This kind of research, testing, and detail is just a fraction of what goes into each of the recipes published in Cook's Illustrated and collected in The New Best Recipe. Add to this panels of in-house tasters who offer feedback each step of the way, weekly editorial meetings in which problems with each recipe are discussed by dozens of cooks and editors, a multistep editorial process in which every test and conclusion is called into question, and several more weeks of testing, and you begin to get an idea of the amount of work involved in producing a volume with over 1,000 such recipes.
Once the recipe is written, there's even more testing. Each recipe is sent out to a panel of 2,000 home cooks, a couple hundred of whom end up cooking the recipe and reporting back with notes on the process. The most important part of this survey is the "make again" rate—that is, the number of home cooks who enjoyed the recipe enough to want to make it again, and perhaps put it into their regular rotation. Unless this rate is 80% or higher, the recipe gets reworked or scrapped. In my several years as a test cook and editor at Cook's Illustrated, I had more than one recipe chucked in the recycling bin. A from-scratch cassoulet recipe that was too difficult ("Who has time to confit their own duck or make their own Toulouse sausage?"). An Italian torta di ricotta was too esoteric ("I prefer my Philadelphia cream cheese cake"). And others.
I have no doubt that The New Best Recipe has a higher man-hour count than any other cookbook on the shelf, and that shows in its reliability and breadth.
Yes, there are some problems that may turn people off from the Cook's Illustrated Kool-Aid, or, as I call it, the Cook's Illustrated Sausage. Why sausage? Well, the biggest issue I've had with them over the years is that, despite their hundreds of different writers, editors, and contributors, no matter who develops a recipe or story, it all gets sent through the Cook's Illustrated editorial sausage grinder and comes out the other end tasting like Cook's Illustrated Sausage. Tone and personality are stripped away in favor of uniformity. For some people, this can be comforting. They have a no-nonsense, authoritative voice that is as unchanging from year to year as a McDonald's French fry.
For others, this can be, well, boring. I want my stories to have some personality. I want to get some emotional investment from my writers. I want to know their motivations for cooking and feel their frustrations along the way. I want my reading to be fun, not just informational.

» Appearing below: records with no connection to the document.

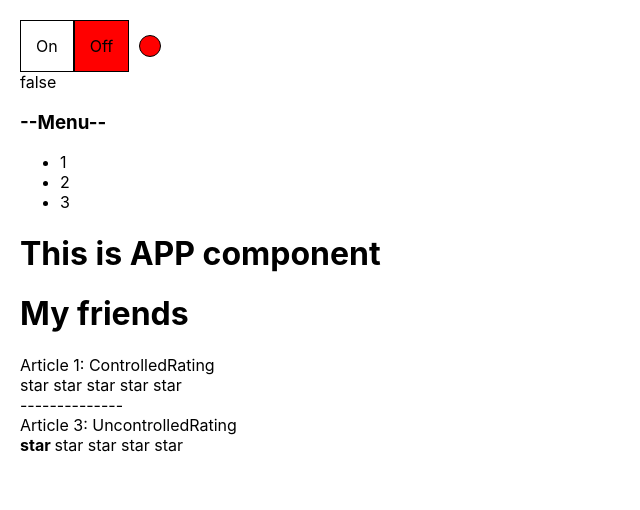
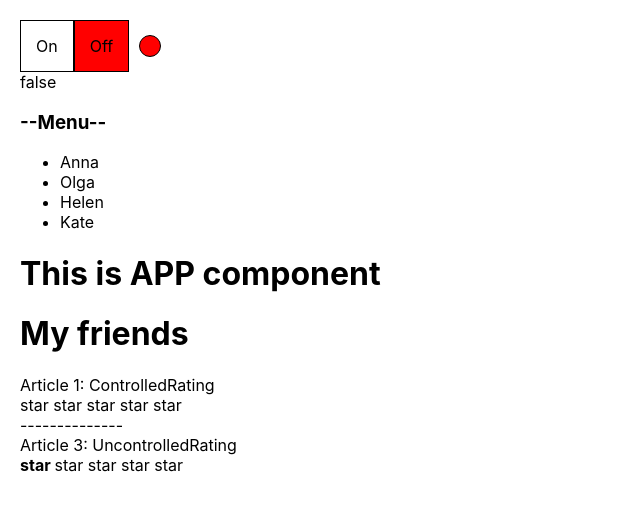
Before and after one commit to PolinSe/react-ts-kabzda, a React (Create React App) app: page / in a window 1280 px wide. Shown: the top 510 px of the page, without its empty margins (0-640 px from the left). Built offline with nearby package versions, Linux system fonts and the light colour scheme.

Commit message:
feat: add array of items to Accordion

```diff
--- a/src/App.tsx
+++ b/src/App.tsx
@@ -27,6 +27,11 @@ function App() {
                 titleValue={'Menu'}
                 changeCollapsed={changeCollapsed}
                 collapsed={accordionCollapsed}
+                items={[{name: 'Anna', value: 1}, {name: 'Olga', value: 2}, {name: 'Helen', value: 3}, {
+                    name: 'Kate',
+                    value: 4
+                }]}
+                onClick={(value: any) => alert(value)}
             />
 
             {/*<UncontrolledAccordion titleValue={'Menu'}/>*/}
--- a/src/components/Accordion/Accordion.tsx
+++ b/src/components/Accordion/Accordion.tsx
@@ -1,14 +1,23 @@
 import React from "react";
 
+type ItemType = {
+    name: string
+    value: any
+}
+type AccordionBodyPropsType = {
+    items: ItemType[]
+    onClick: (value: any) => void
+}
+type AccordionTitlePropsType = {
+    title: string
+    changeCollapsed: () => void
+}
 type AccordionPropsType = {
     titleValue: string
     collapsed: boolean
     changeCollapsed: () => void
-}
-
-type AccordionTitlePropsType = {
-    title: string
-    changeCollapsed: () => void
+    items: ItemType[]
+    onClick: (value: any) => void
 }
 
 export function Accordion(props: AccordionPropsType) {
@@ -18,7 +27,7 @@ export function Accordion(props: AccordionPropsType) {
                 title={props.titleValue}
                 changeCollapsed={props.changeCollapsed}
             />
-            {!props.collapsed && <AccordionBody/>}
+            {!props.collapsed && <AccordionBody items={props.items} onClick={props.onClick}/>}
         </div>
     );
 }
@@ -31,12 +40,13 @@ function AccordionTitle(props: AccordionTitlePropsType) {
     )
 }
 
-function AccordionBody() {
+function AccordionBody(props: AccordionBodyPropsType) {
+
     return (
         <ul>
-            <li>1</li>
-            <li>2</li>
-            <li>3</li>
+            {props.items.map((i, index) => <li onClick={() =>
+                props.onClick(i.value)
+            } key={index}>{i.name}</li>)}
         </ul>
     );
 }
```
Also changed, not shown: 1 other file (tests, documents, lock files or other folders).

Cook's Illustrated is also myopic in its worldview of food. It's a publication based out of New England and aimed at an audience that does its shopping in large chain supermarkets. The same policy that guarantees an 80% make-again rate for recipes also means that, almost by definition, the recipes are designed to appeal to the lowest common denominator. As with the writing, it's hard to find fault in any of the recipes, but it's also hard to find any personality. There are unexpected elements in the process and techniques that are upturned, for sure, but as far as the finished dishes go, this is a book to turn to when you want to be reliably comforted, not challenged or surprised. (I'd strongly recommend against following any of the recipes outside of those from American and Western European traditions.)
That said, if you're tired of pancakes that fall flat, if you're sick of roast chicken that looks lovely on the outside but is dry and stringy inside, if you get paralyzed by choosing between the dozens of banana bread recipes a quick Google search turns up, if you've never made a meatloaf in your life and want to make sure it comes out right the very first time, The New Best Recipe (or any of the other, smaller titles from America's Test Kitchen) is an invaluable resource that you'll turn to again and again.